Van Andel Institute Principal Investigators 20 DEPARTMENT OF NEURODEGENERATIVE SCIENCE (CONTINUED) Rita Guerreiro, Ph.D. Associate Professor Dr. Rita Guerreiro parses the genetic variations that contribute to neurodegenerative diseases such as Parkinson’s, Alzheimer’s, dementia with Lewy bodies and frontotemporal dementia. Her research has led to new insights into the genetic contributors to these diseases, which currently have no cure and no treatments that slow progression. Michael Henderson, Ph.D. Assistant Professor Dr. Michael Henderson investigates the causes of neurodegenerative diseases like Parkinson’s and dementia with Lewy bodies, and the factors that control disease progression. He hopes to translate his findings into new therapies that slow or stop this progression. Qiang Zhu, Ph.D. Assistant Professor Dr. Qiang Zhu investigates the genetic, epigenetic and cellular factors that lead to neurodegenerative diseases such as ALS and frontotemporal dementia. To date, his work has revealed the complex mechanisms underlying the most common genetic cause for both of these diseases — an insight that has provided novel targets for the development of new therapies. Department of Cell Biology Our health, and consequently our lives, depend on the coordinated activities of our individual cells; diseases arise when the activities of these individual cells become derailed. Through combined expertise in different cell types and communication mechanisms and using stateof-the-art approaches, scientists in VAI’s Department of Cell Biology pursue fundamental research to understand how our cells grow, communicate, survive, assemble into tissues and organs, respond to the environment, and change with age. This transformative work will yield new diagnostic and treatment strategies to improve the quality of life for people with cancer, bone diseases and rare disorders. Tao Yang, Ph.D. Interim Chair and Associate Professor Dr. Tao Yang studies the signaling systems that govern skeletal stem cells and the role they play in diseases such as osteoarthritis and osteoporosis. Bones are the largest producer of adult stem cells, which mature into cartilage, fat or bone tissue — a process that falters with age. Yang seeks a better understanding of these systems in search of new treatments for degenerative bone disorders and other skeletal aging. Stephanie Grainger, Ph.D. Assistant Professor Stem cells give rise to every cell type in the human body and play important roles in health and disease. Dr. Stephanie Grainger seeks to understand how these special cells develop, how they are maintained, and how they can become cancerous, with the goal of developing new strategies for combating cancer.

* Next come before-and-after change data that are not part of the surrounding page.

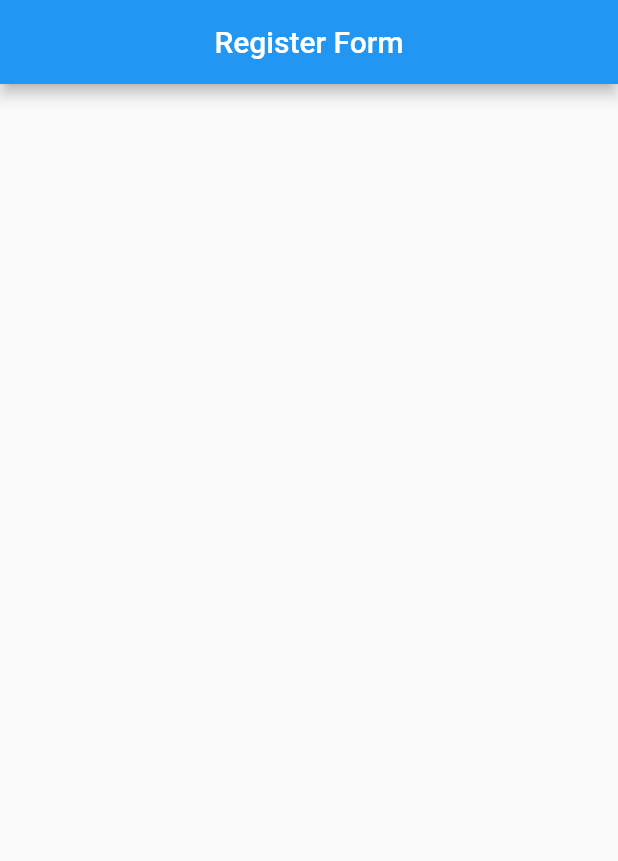
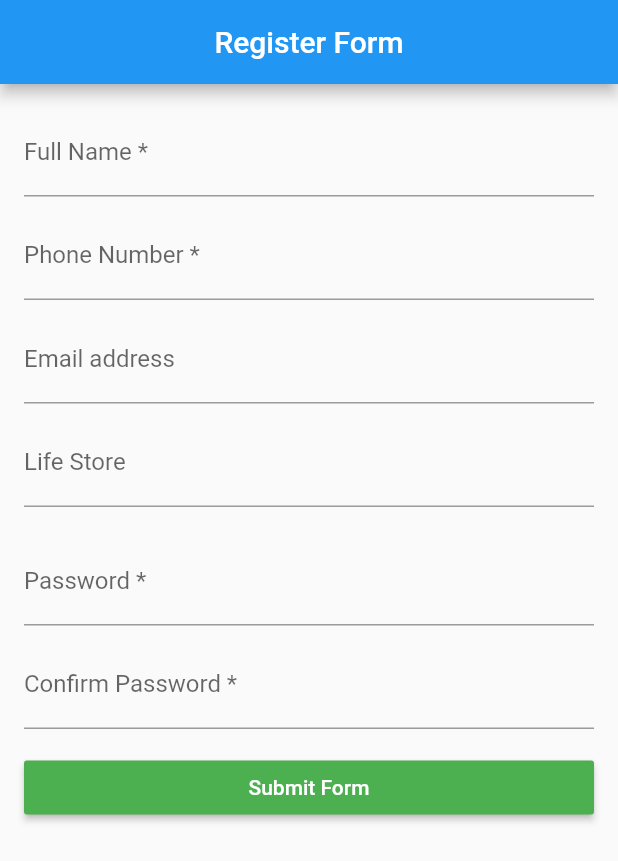
Before and after one commit to YanaLugina/flutter_register_form, a Flutter app: the screen it shows after launch, on a phone screen of 412 x 824 dp. Shown: the top 861 px of the screen. Run offline on Flutter 3.47's test engine with Material 2 defaults, Android fonts, the phone set to English and light mode, and no system bars.

Commit message:
added fields and submit button in form

```diff
--- a/lib/pages/register_form_page.dart
+++ b/lib/pages/register_form_page.dart
@@ -17,7 +17,52 @@ class _RegisterFormPageState extends State<RegisterFormPage> {
         child: ListView(
           padding: EdgeInsets.all(16.0),
           children: <Widget>[
-
+            TextField(
+              decoration: InputDecoration(
+                labelText: 'Full Name *'
+              ),
+            ),
+            SizedBox(height: 10.0,),
+            TextFormField(
+              decoration: InputDecoration(
+                labelText: 'Phone Number *'
+              ),
+            ),
+            SizedBox(height: 10.0,),
+            TextFormField(
+              decoration: InputDecoration(
+                labelText: 'Email address'
+              ),
+            ),
+            SizedBox(height: 10.0,),
+            TextFormField(
+              decoration: InputDecoration(
+                labelText: 'Life Store'
+              ),
+            ),
+            SizedBox(height: 20.0,),
+            TextFormField(
+              decoration: InputDecoration(
+                labelText: 'Password *'
+              ),
+            ),
+            SizedBox(height: 10.0,),
+            TextFormField(
+              decoration: InputDecoration(
+                labelText: 'Confirm Password *'
+              ),
+            ),
+            SizedBox(height: 15.0,),
+            RaisedButton(
+              onPressed: () {},
+              color: Colors.green,
+              child: Text(
+                'Submit Form',
+                style: TextStyle(
+                  color: Colors.white,
+                )
+              ),
+            ),
           ],
         ),
       ),
```
Also changed, not shown: 2 other files.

RESEARCH Brian Haab, Ph.D. Professor; Associate Dean, VAI Graduate School Dr. Brian Haab searches for new ways to diagnose and stratify pancreatic cancers based on the chemical fingerprints tumors leave behind. Part of the problem Dr. Haab aims to solve is that cancers often look and behave normally — until after they’ve started making people sick. Dr. Haab is sleuthing out clues to build a library of diagnostic tools that will help providers diagnose tumors earlier and optimize treatment. Stefan Jovinge, M.D., Ph.D. Professor, VAI; Director, DeVos Cardiovascular Research Program (a joint effort between VAI and Spectrum Health); Medical Director of Research, Frederik Meijer Heart and Vascular Institute, Spectrum Health Dr. Stefan Jovinge develops ways to help the heart heal itself and has led dozens of clinical trials in regenerative medicine. As a critical care cardiologist and scientist, he uses a bench-to-bedside approach in an effort to give patients with serious heart conditions longer, healthier lives. Matt Steensma, M.D. Associate Professor Dr. Matt Steensma studies the genetic and molecular factors that cause benign tumors to become cancers, in search of vulnerabilities that may be targeted for treatment. As a scientist at VAI and practicing surgeon at Spectrum Health Helen DeVos Children’s Hospital, he is committed to translating scientific discoveries into treatments that improve patients’ lives. Bart Williams, Ph.D. Professor Dr. Bart Williams studies the building blocks of bone growth on behalf of the millions suffering from diseases such as osteoporosis. He seeks new ways of altering cell signaling pathways to encourage healthy bone development and deter cancer spread to the skeleton. FEDERAL AND FOUNDATIONAL FUNDING IN 2021 Awards breakdown Total of active awards (all): 9.5 million Total of active awards (all): 92 Total new awards 2021: 33 21